Global Citizens

I’ve been thinking quite a lot about just who I identify myself with. Do I identify myself with white middle class families in my neighborhood? Do I identify myself as an American? Do I identify myself as a college student, as a writer? And more importantly, who should I be identifying myself with?

Well, in some ways I think I identify with all of the aforementioned groups. They are, in essence, what defines me. If someone asked, who are you? or what do you do? I’m sure, depending on the situation, I would respond with at least one of those categories. But I’m not so sure that approach is a good one. Again, should I identify myself with those groups? Am I more than that, and is it detrimental for me to put myself in a box, labeled “writer,” “middle class,” “American”? I’ve been contemplating this question, and I am looking for some help from you, questioners.

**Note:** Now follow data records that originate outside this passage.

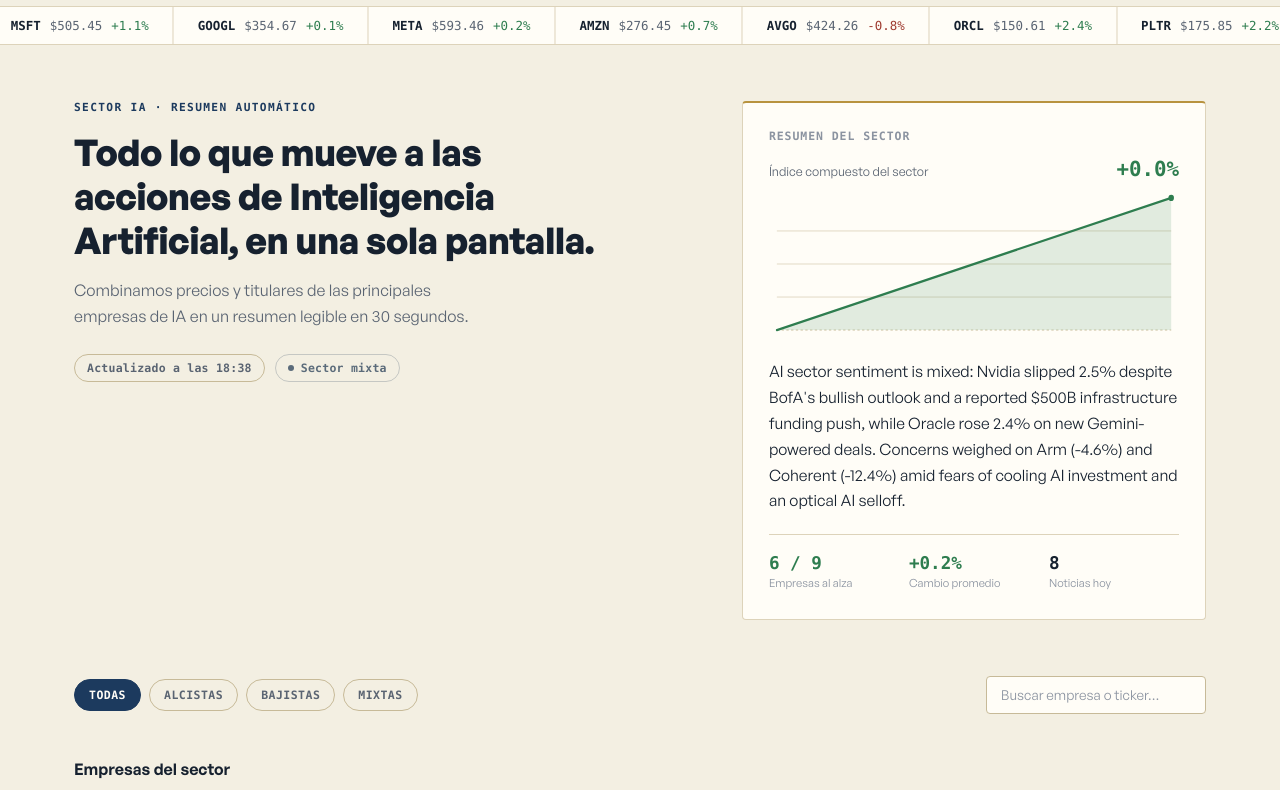
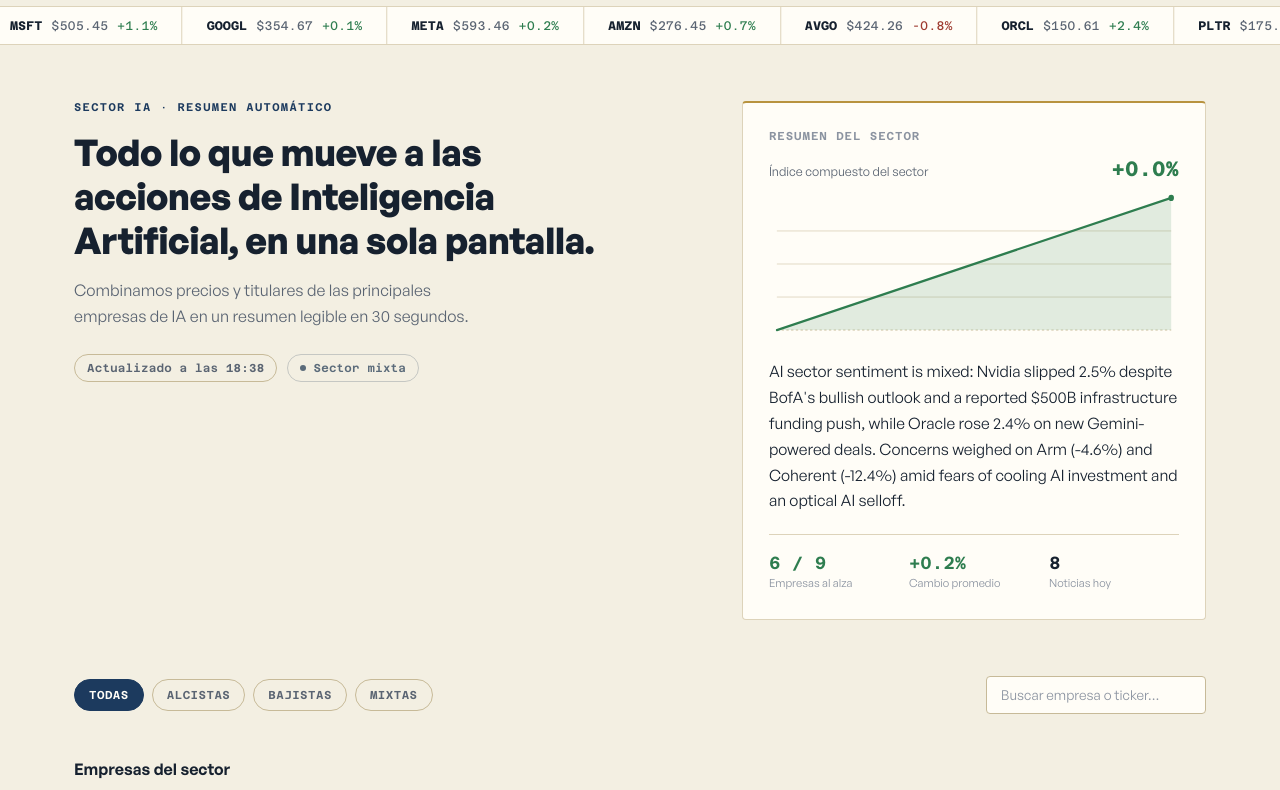
Before and after one commit to Scott1z/ai-stocks-pulse, a plain HTML site: page index.html in a window 1280 px wide. Shown: the part 62-852 px from the top of the page. Drawn offline with Linux system fonts and the light colour scheme.

Commit message:
Self-host Azeret Mono for the data voice instead of system monospace
The generic ui-monospace stack rendered as a different face per OS
(SF Mono / Cascadia Code / Roboto Mono), which felt inconsistent with
the considered General Sans prose voice added earlier. Azeret Mono has
a clearly slashed zero and a technical character suited to a page
built on tabular figures. Self-hosted, added to service worker cache.

```diff
--- a/DESIGN.md
+++ b/DESIGN.md
@@ -33,7 +33,7 @@ typography:
     fontWeight: 400
     lineHeight: 1.65
   label:
-    fontFamily: "ui-monospace, 'SF Mono', 'Cascadia Code', 'Roboto Mono', Menlo, Consolas, 'Liberation Mono', monospace"
+    fontFamily: "'Azeret Mono', ui-monospace, 'SF Mono', 'Cascadia Code', 'Roboto Mono', Menlo, Consolas, 'Liberation Mono', monospace"
     fontSize: "0.72rem"
     fontWeight: 600
     letterSpacing: "0.08em"
@@ -132,7 +132,8 @@ A warm parchment-and-ink palette: two accents used for different jobs, a separat
 **Body Font:** same General Sans stack as Display
 
 General Sans was chosen specifically as an open-license alternative to SF Pro — actual SF Pro isn't redistributable on the open web, and the previous system-font stack fell back to Segoe UI on Windows and Roboto on Android, which read as generic and inconsistent with the "considered instrument" character the rest of the system commits to. Self-hosted (not a CDN link) so it works offline in the PWA and doesn't depend on a third party at runtime.
-**Label/Mono Font:** ui-monospace, "SF Mono", "Cascadia Code", "Roboto Mono", Menlo, Consolas, "Liberation Mono", monospace
+
+**Label/Mono Font:** Azeret Mono (self-hosted, `fonts/AzeretMono-*.woff2`), falling back to the OS system monospace stack (SF Mono / Cascadia Code / Roboto Mono / Menlo / Consolas) if it fails to load. Chosen for the same reason as General Sans: the previous plain `ui-monospace` stack rendered as a different, generic-feeling face per OS. Azeret Mono has a clearly slashed zero (distinct from capital O) and a technical, engineered character that suits a page whose whole data voice is built on tabular figures.
 
 **Character:** Two voices doing two different jobs, not one family styled two ways. The system sans reads like prose — the hero headline, the sector summary, news headlines, the modal's article summary. The monospace is the "data voice": every price, every percentage, every ticker, every timestamp, every uppercase label runs through it, in tracked-out capitals. The contrast between the two is the system's main typographic move.
 
--- a/service-worker.js
+++ b/service-worker.js
@@ -1,4 +1,4 @@
-const CACHE_NAME = "ai-stocks-pulse-v8";
+const CACHE_NAME = "ai-stocks-pulse-v9";
 const CORE_ASSETS = [
   "./",
   "./index.html",
@@ -11,6 +11,9 @@ const CORE_ASSETS = [
   "./fonts/GeneralSans-Medium.woff2",
   "./fonts/GeneralSans-Semibold.woff2",
   "./fonts/GeneralSans-Bold.woff2",
+  "./fonts/AzeretMono-Regular.woff2",
+  "./fonts/AzeretMono-SemiBold.woff2",
+  "./fonts/AzeretMono-Bold.woff2",
 ];
 
 self.addEventListener("install", (event) => {
--- a/styles.css
+++ b/styles.css
@@ -9,10 +9,15 @@
    never used for semantics, which stay green/red/slate. Single
    deliberate theme: this material doesn't have a "dark mode."
 
-   Prose voice: General Sans, self-hosted (see fonts/LICENSE.txt) — the
-   open-license alternative to SF Pro, so the page reads the same
+   Prose voice: General Sans, self-hosted (see fonts/GENERAL-SANS-LICENSE.txt)
+   — the open-license alternative to SF Pro, so the page reads the same
    considered, precise character everywhere instead of falling back to
    Segoe UI / Roboto on non-Apple devices.
+
+   Data voice: Azeret Mono, self-hosted (see fonts/AZERET-MONO-LICENSE.txt)
+   — replaces the generic system-monospace stack (Menlo/Consolas/etc, a
+   different font per OS) with one deliberate, technical face with a
+   clearly slashed zero, everywhere every number and ticker appears.
    --------------------------------------------------------------------- */
 
 @font-face {
@@ -39,6 +44,27 @@
 @font-face {
   font-family: "General Sans";
   src: url("fonts/GeneralSans-Bold.woff2") format("woff2");
+  font-weight: 700;
+  font-style: normal;
+  font-display: swap;
+}
+@font-face {
+  font-family: "Azeret Mono";
+  src: url("fonts/AzeretMono-Regular.woff2") format("woff2");
+  font-weight: 400;
+  font-style: normal;
+  font-display: swap;
+}
+@font-face {
+  font-family: "Azeret Mono";
+  src: url("fonts/AzeretMono-SemiBold.woff2") format("woff2");
+  font-weight: 600;
+  font-style: normal;
+  font-display: swap;
+}
+@font-face {
+  font-family: "Azeret Mono";
+  src: url("fonts/AzeretMono-Bold.woff2") format("woff2");
   font-weight: 700;
   font-style: normal;
   font-display: swap;
@@ -72,7 +98,7 @@
   --maxw: 1180px;
 
   --font-prose: "General Sans", -apple-system, BlinkMacSystemFont, "Segoe UI", Roboto, Helvetica, Arial, sans-serif;
-  --font-data: ui-monospace, "SF Mono", "Cascadia Code", "Roboto Mono", Menlo, Consolas, "Liberation Mono", monospace;
+  --font-data: "Azeret Mono", ui-monospace, "SF Mono", "Cascadia Code", "Roboto Mono", Menlo, Consolas, "Liberation Mono", monospace;
 
   color-scheme: light;
 }
```
Also changed, not shown: fonts/AZERET-MONO-LICENSE.txt (added, +22 -0 lines), .impeccable/design.json, fonts/AzeretMono-Bold.woff2 (added), fonts/AzeretMono-Regular.woff2 (added), fonts/AzeretMono-SemiBold.woff2 (added), fonts/GENERAL-SANS-LICENSE.txt (renamed from fonts/LICENSE.txt).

My thoughts are that I should be identifying with something greater. I do, sometimes, think something is lost when we confine ourselves to what we do, where we are from, or what we like. I think, rather, we should identify ourselves as a sort of citizen of the world. I think this mental leap can make quite the difference. If we simply identify ourselves as Americans, it is easy to not care about what is across these arbitrary lines, what is across the sea. We just think, we have plenty of problems here to worry about. And that goes for any nation, any boundary, and sort of identification. I think this sort of mental shortcut is very detrimental. If we identify only with our country, or only with white middle class citizens, it is so easy to push to the back all of the other problems because we are only accountable for our groups.

There are obvious flaws to this, though. It makes sense for one to identify with the group that s/he is apart of and thus advocate for that group. I mean, if we advocate for our country we are benefiting in a very direct way, whereas we are advocating for a foreign country, we don’t see the outcome of our assistance. Moreover, it also makes sense to want to benefit those closest to you–those are the ones you see being harmed, not the small children in the third world countries.

So the question is, what should we identify ourselves with. Does it even matter?